"We have to become reconnected with our community and re-engaged," he said. "If we're going to have change, it's going to have to start with the community; it's not a law enforcement or elected official issue."
The group, open to any gender or ethnicity, focuses on particular segments of a neighborhood often affected by constant violence.
"The violence is the symptom more than the cause," Walthour said. "We are mostly about community revitalization and creating job opportunities and bringing resources to the community so they don't have to resort to criminal activity in the first place."
The Movement: City resident Larry started The Movement in 2016 to welcome those in the community and to have an open forum for all residents looking to make a change in the city.
What started as a podcast has now become a weekly Facebook Live video, featuring Larry and other guests from the community who have conversations on her porch.
"We were just talking about life and what was going on in our communities like violence, murder and depression," Larry said. "We wanted to let people know it's okay to talk about these things that are going on in the community."
What inspires the group, she said, is simple: the youth and community.
"Our purpose is our community and our youth," she said. "We started getting popular because people like to see people of their own race and gender speaking things that are on their minds; they can relate to it."
Princess and Pine Infill Zoning District: Wood, an organizer for the neighborhood organization, has long fought to focus on neighborhoods in the city, not just downtown.
Most recently, the organization started a program encouraging residents to embrace the neighborhood's diverse population and learn a second language.
"We want people to see that this is one of the most interesting neighborhoods in the city," Wood said. "We have an older white population, an established black population and an emerging Latino community.
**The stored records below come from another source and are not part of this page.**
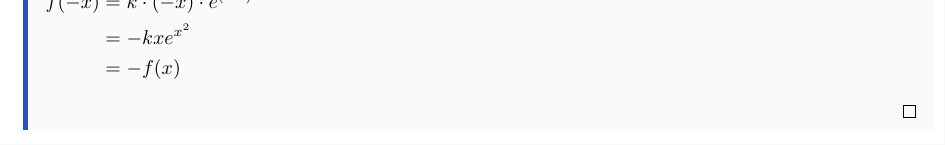
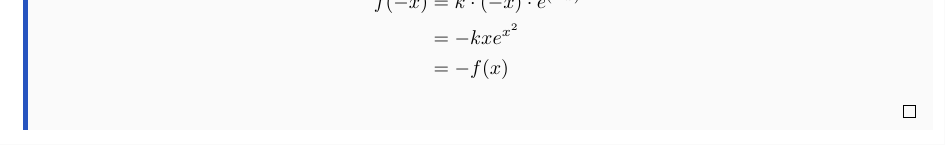
Before and after one commit to gamingphil/Math-Notes, a LaTeX document (main.tex): part of page 2 of 2, cut so that both start at the same text. Compiled offline with pdfLaTeX.

Commit message:
Changed solution alignment

```diff
--- a/main.tex
+++ b/main.tex
@@ -218,11 +218,11 @@ Bei den Spiegelungen von $f$ gilt:
     \end{figure}
     Zeige, dass die Graphen von $f_k$ mit $\displaystyle f_k(x) = k x e^{x^2};\; k \in \mathbb{R}$
     punktsymmetrisch zum Ursprung sind.
-    \begin{flalign*}
-        f(-x) &= k \cdot (-x) \cdot e^{(-x)^2} & \\
-        &= - k x e^{x^2} & \\
-        &= -f(x) &
-    \end{flalign*}
+    \begin{align*}
+        f(-x) &= k \cdot (-x) \cdot e^{(-x)^2} \\
+        &= - k x e^{x^2} \\
+        &= -f(x)
+    \end{align*}
     \qed
 \end{boxx}
 \end{document}
```
Also changed, not shown: main.pdf, 6 other files.
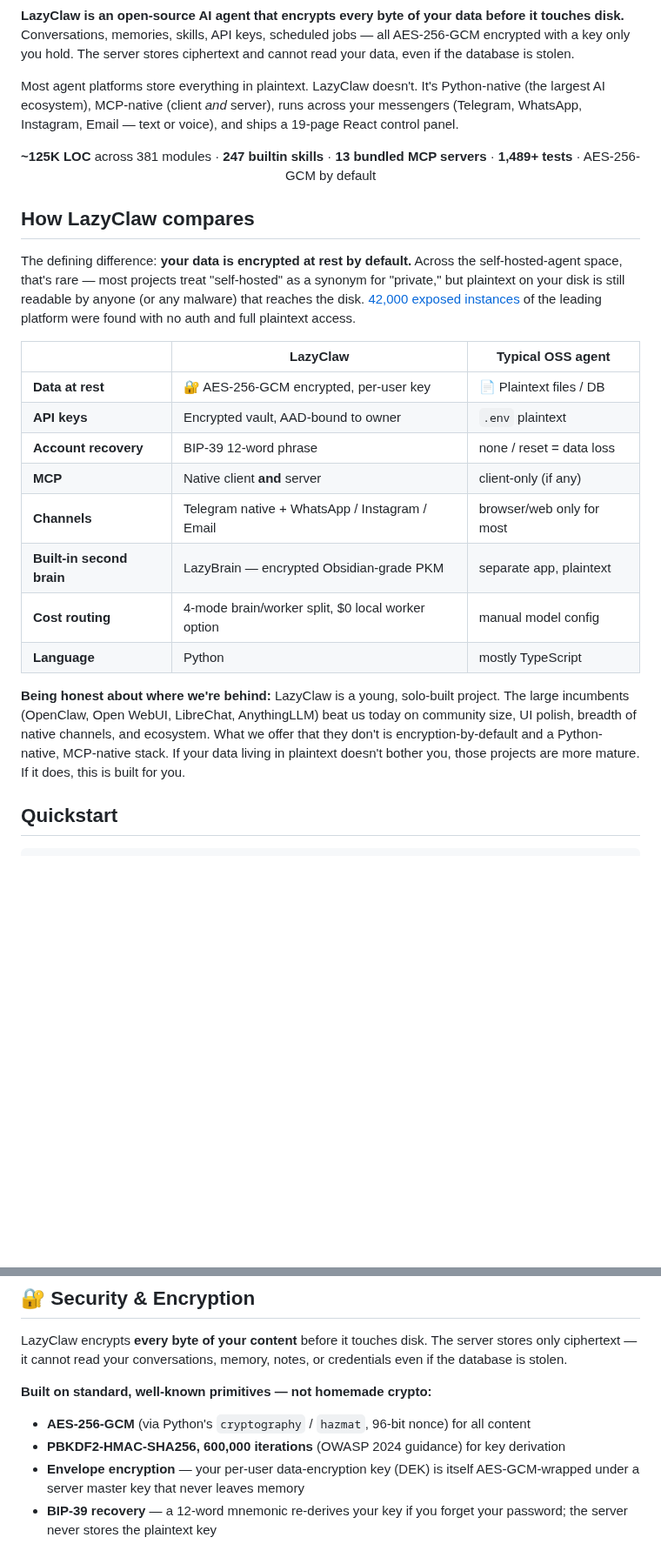
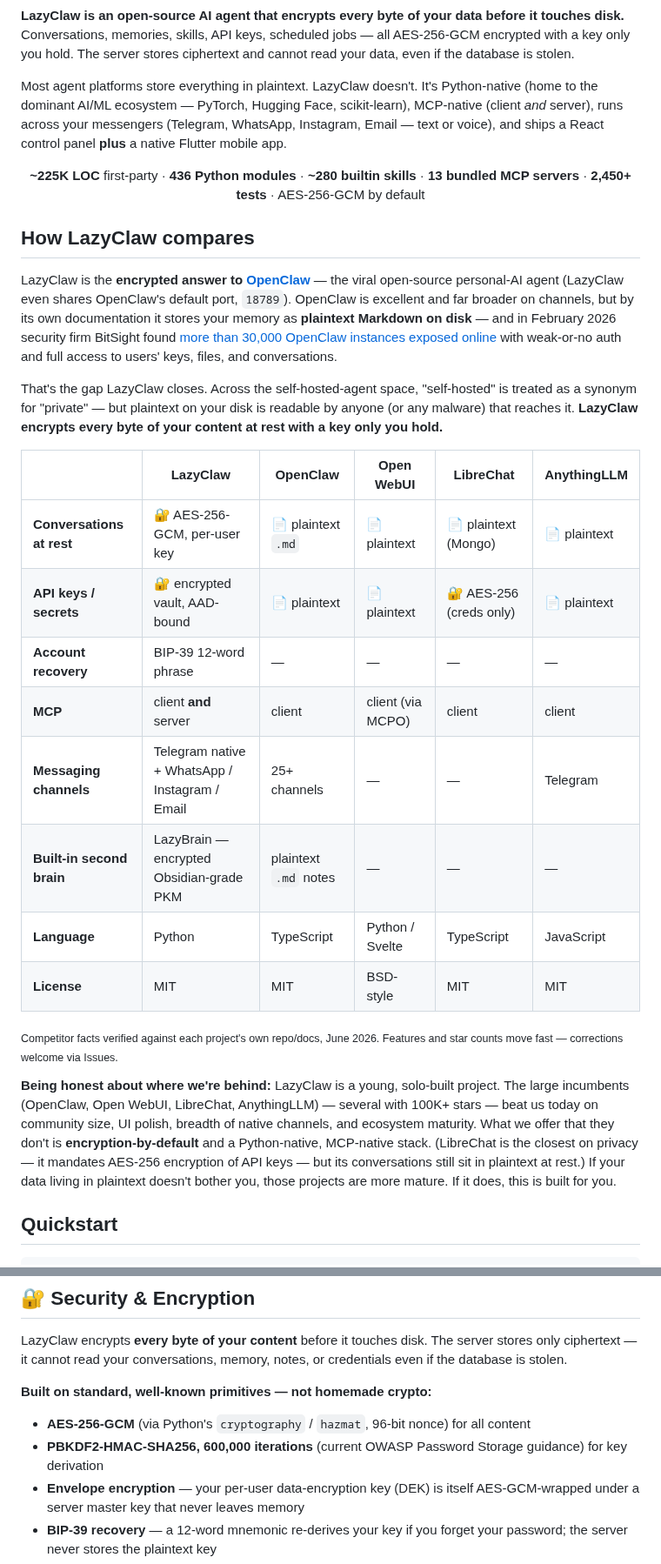
Before and after one commit to Bsh13lder/Lazy-Claw, a Markdown page: README.md, 2 parts joined by grey strips. Shown at 87% size. GitHub-like rendering; blank space fills up the shorter version.

```diff
--- a/README.md
+++ b/README.md
@@ -44,28 +44,32 @@
 
 **LazyClaw is an open-source AI agent that encrypts every byte of your data before it touches disk.** Conversations, memories, skills, API keys, scheduled jobs — all AES-256-GCM encrypted with a key only you hold. The server stores ciphertext and cannot read your data, even if the database is stolen.
 
-Most agent platforms store everything in plaintext. LazyClaw doesn't. It's Python-native (the largest AI ecosystem), MCP-native (client *and* server), runs across your messengers (Telegram, WhatsApp, Instagram, Email — text or voice), and ships a 19-page React control panel.
+Most agent platforms store everything in plaintext. LazyClaw doesn't. It's Python-native (home to the dominant AI/ML ecosystem — PyTorch, Hugging Face, scikit-learn), MCP-native (client *and* server), runs across your messengers (Telegram, WhatsApp, Instagram, Email — text or voice), and ships a React control panel **plus** a native Flutter mobile app.
 
 <p align="center">
-  <strong>~125K LOC</strong> across 381 modules · <strong>247 builtin skills</strong> · <strong>13 bundled MCP servers</strong> · <strong>1,489+ tests</strong> · AES-256-GCM by default
+  <strong>~225K LOC</strong> first-party · <strong>436 Python modules</strong> · <strong>~280 builtin skills</strong> · <strong>13 bundled MCP servers</strong> · <strong>2,450+ tests</strong> · AES-256-GCM by default
 </p>
 
 ## How LazyClaw compares
 
-The defining difference: **your data is encrypted at rest by default.** Across the self-hosted-agent space, that's rare — most projects treat "self-hosted" as a synonym for "private," but plaintext on your disk is still readable by anyone (or any malware) that reaches the disk. [42,000 exposed instances](https://www.bitsight.com/blog/openclaw-ai-security-risks-exposed-instances) of the leading platform were found with no auth and full plaintext access.
+LazyClaw is the **encrypted answer to [OpenClaw](https://openclaw.ai/)** — the viral open-source personal-AI agent (LazyClaw even shares OpenClaw's default port, `18789`). OpenClaw is excellent and far broader on channels, but by its own documentation it stores your memory as **plaintext Markdown on disk** — and in February 2026 security firm BitSight found [more than 30,000 OpenClaw instances exposed online](https://www.bitsight.com/blog/openclaw-ai-security-risks-exposed-instances) with weak-or-no auth and full access to users' keys, files, and conversations.
 
-| | **LazyClaw** | Typical OSS agent |
-|---|---|---|
-| **Data at rest** | 🔐 AES-256-GCM encrypted, per-user key | 📄 Plaintext files / DB |
-| **API keys** | Encrypted vault, AAD-bound to owner | `.env` plaintext |
-| **Account recovery** | BIP-39 12-word phrase | none / reset = data loss |
-| **MCP** | Native client **and** server | client-only (if any) |
-| **Channels** | Telegram native + WhatsApp / Instagram / Email | browser/web only for most |
-| **Built-in second brain** | LazyBrain — encrypted Obsidian-grade PKM | separate app, plaintext |
-| **Cost routing** | 4-mode brain/worker split, $0 local worker option | manual model config |
-| **Language** | Python | mostly TypeScript |
+That's the gap LazyClaw closes. Across the self-hosted-agent space, "self-hosted" is treated as a synonym for "private" — but plaintext on your disk is readable by anyone (or any malware) that reaches it. **LazyClaw encrypts every byte of your content at rest with a key only you hold.**
 
-**Being honest about where we're behind:** LazyClaw is a young, solo-built project. The large incumbents (OpenClaw, Open WebUI, LibreChat, AnythingLLM) beat us today on community size, UI polish, breadth of native channels, and ecosystem. What we offer that they don't is encryption-by-default and a Python-native, MCP-native stack. If your data living in plaintext doesn't bother you, those projects are more mature. If it does, this is built for you.
+| | **LazyClaw** | OpenClaw | Open WebUI | LibreChat | AnythingLLM |
+|---|---|---|---|---|---|
+| **Conversations at rest** | 🔐 AES-256-GCM, per-user key | 📄 plaintext `.md` | 📄 plaintext | 📄 plaintext (Mongo) | 📄 plaintext |
+| **API keys / secrets** | 🔐 encrypted vault, AAD-bound | 📄 plaintext | 📄 plaintext | 🔐 AES-256 (creds only) | 📄 plaintext |
+| **Account recovery** | BIP-39 12-word phrase | — | — | — | — |
+| **MCP** | client **and** server | client | client (via MCPO) | client | client |
+| **Messaging channels** | Telegram native + WhatsApp / Instagram / Email | 25+ channels | — | — | Telegram |
+| **Built-in second brain** | LazyBrain — encrypted Obsidian-grade PKM | plaintext `.md` notes | — | — | — |
+| **Language** | Python | TypeScript | Python / Svelte | TypeScript | JavaScript |
+| **License** | MIT | MIT | BSD-style | MIT | MIT |
+
+<sub>Competitor facts verified against each project's own repo/docs, June 2026. Features and star counts move fast — corrections welcome via Issues.</sub>
+
+**Being honest about where we're behind:** LazyClaw is a young, solo-built project. The large incumbents (OpenClaw, Open WebUI, LibreChat, AnythingLLM) — several with 100K+ stars — beat us today on community size, UI polish, breadth of native channels, and ecosystem maturity. What we offer that they don't is **encryption-by-default** and a Python-native, MCP-native stack. (LibreChat is the closest on privacy — it mandates AES-256 encryption of API keys — but its conversations still sit in plaintext at rest.) If your data living in plaintext doesn't bother you, those projects are more mature. If it does, this is built for you.
 
 ## Quickstart
 
@@ -125,7 +129,7 @@ LazyClaw encrypts **every byte of your content** before it touches disk. The ser
 **Built on standard, well-known primitives — not homemade crypto:**
 
 - **AES-256-GCM** (via Python's `cryptography` / `hazmat`, 96-bit nonce) for all content
-- **PBKDF2-HMAC-SHA256, 600,000 iterations** (OWASP 2024 guidance) for key derivation
+- **PBKDF2-HMAC-SHA256, 600,000 iterations** (current OWASP Password Storage guidance) for key derivation
 - **Envelope encryption** — your per-user data-encryption key (DEK) is itself AES-GCM-wrapped under a server master key that never leaves memory
 - **BIP-39 recovery** — a 12-word mnemonic re-derives your key if you forget your password; the server never stores the plaintext key
 - **AAD-bound credential vault** — API keys are encrypted *and* cryptographically bound to their owner + key name, so a stolen ciphertext can't be replayed under another account
```
Also changed, not shown: other parts of README.md (+11 -11 lines), CLAUDE.md (+1 -1 lines).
We want people to know that the melting pot idea can work."
The effort, he said, began because of the city "flatlining."
"We're on the bottom of the list of cities, and sometimes cities become unmanageable and neighborhoods have to respond," Wood said. "The city has been focusing on downtown; it's time for the neighborhoods to really be the city."
Latinos Unidos of York: Latinos Unidos in York was founded by local activist Rivera in January to support Latinos in the community.
"We aim to empower the Latino community and strengthen the bonds to create social, civic and economic integration of Latino families," Rivera said.
The movement is long overdue, he said, as the city has been growing exponentially in terms of Latino population specifically.
"York City is about 60 percent black and brown," he said. "I think it's important to be able to engage our communities and to make sure they're well-represented in city government, on boards and commissions, in the work force and as business owners. We don't see that right now, but it's getting better."